This non-blinded, three-armed randomized controlled trial aimed at comparing the effects of volitional step training under stable and unstable conditions on balance, mobility and strength adaptations.
Fifty-one healthy and active older adults (age=69.4 ± 5.6 years; BMI=27.4 ± 4.6, physical activity= 9.2 ± 5.1 h/week) were allocated to either volitional stepping (VOL), volitional stepping under unstable conditions (VOL+US) or a control group (CON) using the minimization method. Participants underwent eight weeks of exergames based step training with three sessions per week. Pre- and Post-testing included reactive balance (postural sway upon perturbation), functional balance (Y-balance test) and mobility (timed up and go test) to compare the effects of both intervention groups. Strength was tested using the heel rise test and isometric leg extension and leg curl assessment to compare transfer effects of the intervention groups.
Data of 45 participants was finally analyzed. Adherence was 87 ± 5% in the VOL+US group and 86 ± 6% in the VOL group. No adverse events occurred.

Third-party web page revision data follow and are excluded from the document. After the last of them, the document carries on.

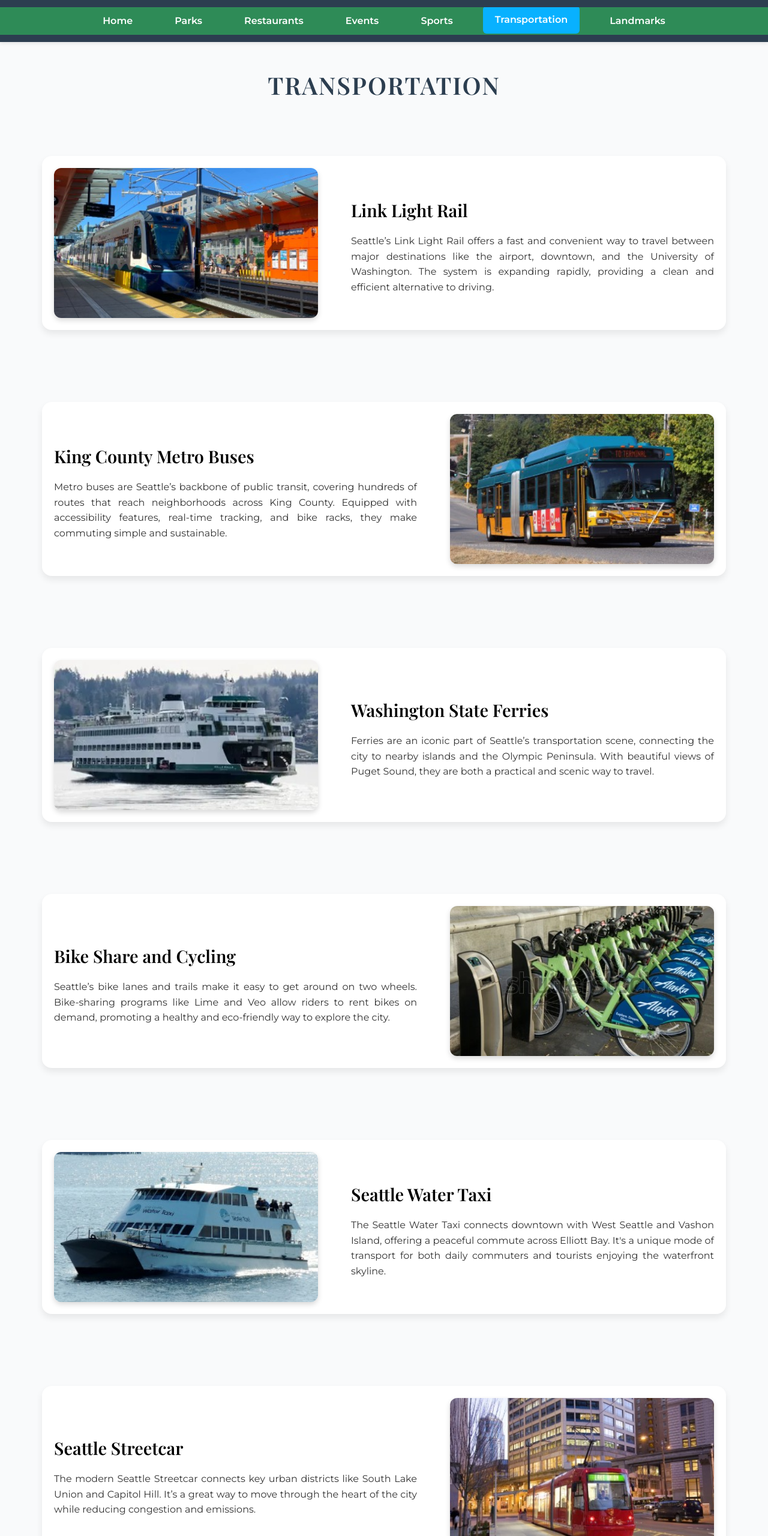
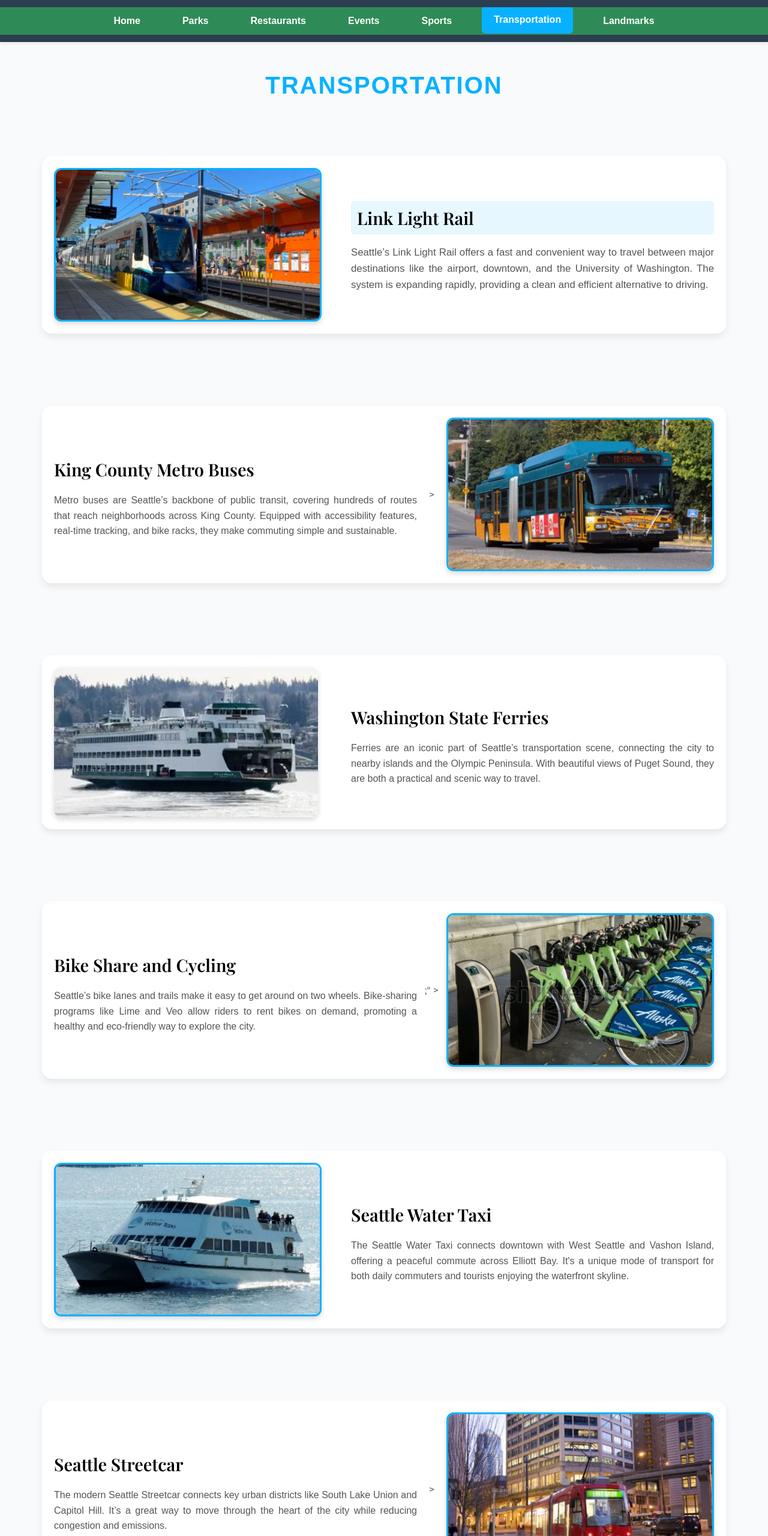
Before and after one commit to pdhruva500/WA_Tourism-, a plain HTML site: page transportation.html in a window 1280 px wide. Shown: the top 2560 px of the page at 60% size. Drawn offline with nearby package versions, Linux system fonts and the light colour scheme; a web font is replaced by a local one.

Commit message:
New Features

```diff
--- a/Landmarks.html
+++ b/Landmarks.html
@@ -6,9 +6,9 @@
   <title>Landmarks</title>
   <link rel="stylesheet" href="css/style.css">
   <link href="https://fonts.googleapis.com/css2?family=Montserrat:wght@400;600&family=Playfair+Display:wght@600&display=swap" rel="stylesheet">
+  <link rel="stylesheet" href="https://use.typekit.net/xrz0nxk.css">
 
   <style>
-
     body {
       font-family: 'Montserrat', sans-serif;
       margin: 0;
@@ -27,7 +27,12 @@
       letter-spacing: 2px;
     }
 
-
+    /* Example: applying Adobe font to specific element */
+    .adobe-font {
+      font-family: "proxima-nova", sans-serif;
+      font-weight: 600;
+      color: #1abc9c;
+    }
 
     nav {
       background-color: #2c3e50;
@@ -109,6 +114,13 @@
       box-shadow: 0 4px 8px rgba(0,0,0,0.15);
     }
 
+    /* Example of extra internal style */
+    .highlight {
+      background-color: #ffe599;
+      padding: 5px;
+      border-radius: 4px;
+    }
+
     body::before, body::after {
       content: "";
       position: fixed;
@@ -155,20 +167,12 @@
         display: block;
         margin: 0 auto 15px;
       }
-
       .landmarks-container {
         padding: 0 10px;
       }
-
       body::before, body::after {
         display: none;
       }
-    }
-
-
-body {
-    margin: 0;
-    padding-bottom: 20px;
     }
 
     footer {
@@ -196,7 +200,6 @@ html, body {
     main {
       flex: 1;
     }
-
   </style>
 </head>
 
@@ -213,24 +216,26 @@ main {
     </ul>
   </nav>
 
-  <h1>Famous Landmarks</h1>
+  <h1 class="adobe-font">Famous Landmarks</h1>
 
   <div class="landmarks-container">
 
     <div class="landmark">
-      <img src="images/Rainier.jpg" alt="Mount Rainier">
+      <img src="images/Rainier.jpg" alt="Mount Rainier" style="border: 3px solid #1abc9c;"> <!-- Inline style -->
       <h2>Mount Rainier</h2>
-      <p><strong>Location:</strong> Mount Rainier National Park, Washington</p>
+      <p><strong class="highlight">Location:</strong> Mount Rainier National Park, Washington</p>
       <div class="google-map">
         <iframe src="https://www.google.com/maps/embed?pb=!1m18!1m12!1m3!1d349205.2388879173!2d-121.71492355!3d46.860106949999995!2m3!1f0!2f0!3f0!3m2!1i1024!2i768!4f13.1!3m3!1m2!1s0x5490cde6eec94b87%3A0x5cf4a1fb4f91a418!2sMount%20Rainier%20National%20Park!5e0!3m2!1sen!2sus!4v1759954093348!5m2!1sen!2sus" allowfullscreen="" loading="lazy"></iframe>
       </div>
-      <p>Mount Rainier National Park is a stunning destination for travelers seeking natural beauty and adventure. Towering at 14,410 feet, Mount Rainier is an active volcano surrounded by alpine meadows, waterfalls, and glaciers, making it a perfect place for hiking, sightseeing, and photography.</p>
+      <p style="font-family: 'proxima-nova', sans-serif; color:#555;"> <!-- Inline style -->
+        Mount Rainier National Park is a stunning destination for travelers seeking natural beauty and adventure. Towering at 14,410 feet, Mount Rainier is an active volcano surrounded by alpine meadows, waterfalls, and glaciers, making it a perfect place for hiking, sightseeing, and photography.
+      </p>
     </div>
 
     <div class="landmark">
       <img src="images/space needle.jpg" alt="Space Needle">
       <h2>Space Needle</h2>
-      <p><strong>Location:</strong> Seattle, Washington</p>
+      <p><strong class="highlight">Location:</strong> Seattle, Washington</p>
       <div class="google-map">
         <iframe src="https://www.google.com/maps/embed?pb=!1m18!1m12!1m3!1d2689.2893596856075!2d-122.3518523245336!3d47.620506271191104!2m3!1f0!2f0!3f0!3m2!1i1024!2i768!4f13.1!3m3!1m2!1s0x5490151f4ed5b7f9%3A0xdb2ba8689ed0920d!2sSpace%20Needle!5e0!3m2!1sen!2sus!4v1759955250747!5m2!1sen!2sus" allowfullscreen="" loading="lazy"></iframe>
       </div>
@@ -240,7 +245,7 @@ main {
     <div class="landmark">
       <img src="images/Puget sound.jpg" alt="Puget Sound">
       <h2>Puget Sound</h2>
-      <p><strong>Location:</strong> Puget Sound, Washington</p>
+      <p><strong class="highlight">Location:</strong> Puget Sound, Washington</p>
       <div class="google-map">
         <iframe src="https://www.google.com/maps/embed?pb=!1m18!1m12!1m3!1d1487460.9498593116!2d-125.16614635273685!3d47.64897800045077!2m3!1f0!2f0!3f0!3m2!1i1024!2i768!4f13.1!3m3!1m2!1s0x54903e54b09738e1%3A0x3390a64604d67e01!2sPuget%20Sound!5e0!3m2!1sen!2sus!4v1759954844072!5m2!1sen!2sus" allowfullscreen="" loading="lazy"></iframe>
       </div>
@@ -248,8 +253,9 @@ main {
     </div>
 
     <footer>
-      <p>Akshay Suresh</p>
+      <p style="font-family: 'Playfair Display', serif;">Akshay Suresh</p> <!-- Inline style -->
       <iframe width="560" height="315" src="https://www.youtube.com/embed/OHsg-0i6rYQ?si=37xIwcpNaJ-ZLj0K" title="YouTube video player" frameborder="0" allow="accelerometer; autoplay; clipboard-write; encrypted-media; gyroscope; picture-in-picture; web-share" referrerpolicy="strict-origin-when-cross-origin" allowfullscreen></iframe>
     </footer>
+  </div>
 </body>
 </html>
--- a/transportation.html
+++ b/transportation.html
@@ -5,8 +5,14 @@
   <meta name="viewport" content="width=device-width, initial-scale=1.0" />
   <title>Transportation</title>
   <link rel="stylesheet" href="css/style.css" />
+
+  <!-- Google Fonts -->
   <link href="https://fonts.googleapis.com/css2?family=Montserrat:wght@400;600&family=Playfair+Display:wght@600&display=swap" rel="stylesheet" />
 
+  <!-- Adobe Fonts Example -->
+  <link rel="stylesheet" href="https://use.typekit.net/xrz0nxk.css">
+
+  <!-- Internal Styles -->
   <style>
     body {
       font-family: 'Montserrat', sans-serif;
@@ -24,6 +30,13 @@
       margin-top: 40px;
       letter-spacing: 2px;
       text-transform: uppercase;
+    }
+
+    /* Adobe font example */
+    .adobe-font {
+      font-family: "proxima-nova", sans-serif;
+      font-weight: 600;
+      color: #08b1ff;
     }
 
     nav {
@@ -51,6 +64,7 @@
       padding: 8px 14px;
       border-radius: 6px;
       transition: background 0.3s, transform 0.2s;
+      font-family: "proxima-nova", sans-serif; /* Adobe font for nav links */
     }
 
     .nav a:hover, .nav a.active {
@@ -58,6 +72,13 @@
       transform: translateY(-2px);
     }
 
+    /* Highlight class (extra internal style) */
+    .highlight {
+      background-color: #e6f7ff;
+      padding: 5px 10px;
+      border-radius: 6px;
+      font-family: 'Playfair Display', serif;
+    }
 
     .transport-section {
       display: flex;
@@ -98,6 +119,8 @@
 
     .transport-text p {
       text-align: justify;
+      font-family: "proxima-nova", sans-serif;
+      color: #555;
     }
 
     .transport-section:nth-child(even) {
@@ -126,11 +149,6 @@
       }
     }
 
-body {
-    margin: 0;
-    padding-bottom: 20px;
-}
-
     footer {
       background-color: #222121;
       color: white;
@@ -140,6 +158,7 @@ footer {
       bottom: 0;
       left: 0;
       width: 100%;
+      font-family: 'Playfair Display', serif;
     }
 
     footer a:hover {
@@ -156,12 +175,10 @@ html, body {
     main {
       flex: 1;
     }
-
   </style>
 </head>
 
 <body>
-
   <nav>
     <ul class="nav">
       <li><a href="index.html">Home</a></li>
@@ -174,19 +191,20 @@ main {
     </ul>
   </nav>
 
-  <h1>Transportation</h1>
-
+  <h1 class="adobe-font">Transportation</h1>
 
   <section class="transport-section">
-    <img src="images/linklightrail.jpg" alt="Link Light Rail">
+    <img src="images/linklightrail.jpg" alt="Link Light Rail" style="border: 3px solid #08b1ff;">
     <div class="transport-text">
-      <h2>Link Light Rail</h2>
-      <p>Seattle’s Link Light Rail offers a fast and convenient way to travel between major destinations like the airport, downtown, and the University of Washington. The system is expanding rapidly, providing a clean and efficient alternative to driving.</p>
+      <h2 class="highlight">Link Light Rail</h2>
+      <p style="font-size: 1.05rem;">
+        Seattle’s Link Light Rail offers a fast and convenient way to travel between major destinations like the airport, downtown, and the University of Washington. The system is expanding rapidly, providing a clean and efficient alternative to driving.
+      </p>
     </div>
   </section>
 
   <section class="transport-section">
-    <img src="images/metrobus.jpg" alt="King County Metro Bus">
+    <img src="images/metrobus.jpg" alt="King County Metro Bus" style="border: 3px solid #08b1ff;"> >
     <div class="transport-text">
       <h2>King County Metro Buses</h2>
       <p>Metro buses are Seattle’s backbone of public transit, covering hundreds of routes that reach neighborhoods across King County. Equipped with accessibility features, real-time tracking, and bike racks, they make commuting simple and sustainable.</p>
@@ -202,7 +220,7 @@ main {
   </section>
 
   <section class="transport-section">
-    <img src="images/Bike.jpg" alt="Bike Share Seattle">
+    <img src="images/Bike.jpg" alt="Bike Share Seattle" style="border: 3px solid #08b1ff;"> ;" >
     <div class="transport-text">
       <h2>Bike Share and Cycling</h2>
       <p>Seattle’s bike lanes and trails make it easy to get around on two wheels. Bike-sharing programs like Lime and Veo allow riders to rent bikes on demand, promoting a healthy and eco-friendly way to explore the city.</p>
@@ -210,7 +228,7 @@ main {
   </section>
 
   <section class="transport-section">
-    <img src="images/watertaxi.jpg" alt="Seattle Water Taxi">
+    <img src="images/watertaxi.jpg" alt="Seattle Water Taxi" style="border: 3px solid #08b1ff;" >
     <div class="transport-text">
       <h2>Seattle Water Taxi</h2>
       <p>The Seattle Water Taxi connects downtown with West Seattle and Vashon Island, offering a peaceful commute across Elliott Bay. It's a unique mode of transport for both daily commuters and tourists enjoying the waterfront skyline.</p>
@@ -218,7 +236,7 @@ main {
   </section>
 
   <section class="transport-section">
-    <img src="images/seattlestreetcar.jpg" alt="Seattle Streetcar">
+    <img src="images/seattlestreetcar.jpg" alt="Seattle Streetcar" style="border: 3px solid #08b1ff;"> >
     <div class="transport-text">
       <h2>Seattle Streetcar</h2>
       <p>The modern Seattle Streetcar connects key urban districts like South Lake Union and Capitol Hill. It’s a great way to move through the heart of the city while reducing congestion and emissions.</p>
@@ -227,16 +245,16 @@ main {
 
   <div class="bottom-space"></div>
 
-<body>
-  <p>I challenged myself by trying out new css features such as the body for each of my content how I used margins which was somethign I struggled in already.
+  <p style="text-align:center; font-family:'proxima-nova', sans-serif; color:#333;">
+    I challenged myself by trying out new CSS features such as margins and layout organization to improve spacing and design.
   </p>
-</body>
+
   <footer>
     <p>Akshay Suresh</p>
     <iframe width="560" height="315" src="https://www.youtube.com/embed/cwcsKxnJeEE?si=CzAfRktMXdX9olcF"
-      title="YouTube video player" frameborder="0" allow="accelerometer; autoplay; clipboard-write;
-      encrypted-media; gyroscope; picture-in-picture; web-share" referrerpolicy="strict-origin-when-cross-origin"
-      allowfullscreen>
+      title="YouTube video player" frameborder="0"
+      allow="accelerometer; autoplay; clipboard-write; encrypted-media; gyroscope; picture-in-picture; web-share"
+      referrerpolicy="strict-origin-when-cross-origin" allowfullscreen>
     </iframe>
   </footer>
 
```
Lines whose indentation alone changed are shown as unchanged.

Increased reactive balance was observed in VOL+US only (p < 0.05, standard mean difference (SMD)=0.3) whereas both intervention groups improved functional balance (p < 0.05, SMD=0.5?1.0). Only VOL+US led to improved functional mobility performance under dual-task conditions (p < 0.05, SMD=?0.4). Both VOL+US and VOL significantly improved calf strength endurance (p < 0.05, SMD=0.7?0.8), whereas isometric strength of the thigh muscles revealed no significant changes (p > 0.05). Explosive strength (rate of force development) showed insignificant but medium interaction effects of the leg extensors in favor of VOL+US (p=0.08, η2p =0.12, SMD=0.2).
Volitional step training is an appealing and effective training tool to improve functional balance and calf strength in healthy older adults. Unstable volitional stepping seems to be superior in improving reactive balance and functional mobility under dual-task conditions. It appears that the volitional stepping under unstable conditions requires motor skills relevant for preventing falls since it is more tasks specific when compared to volitional stepping under stable conditions.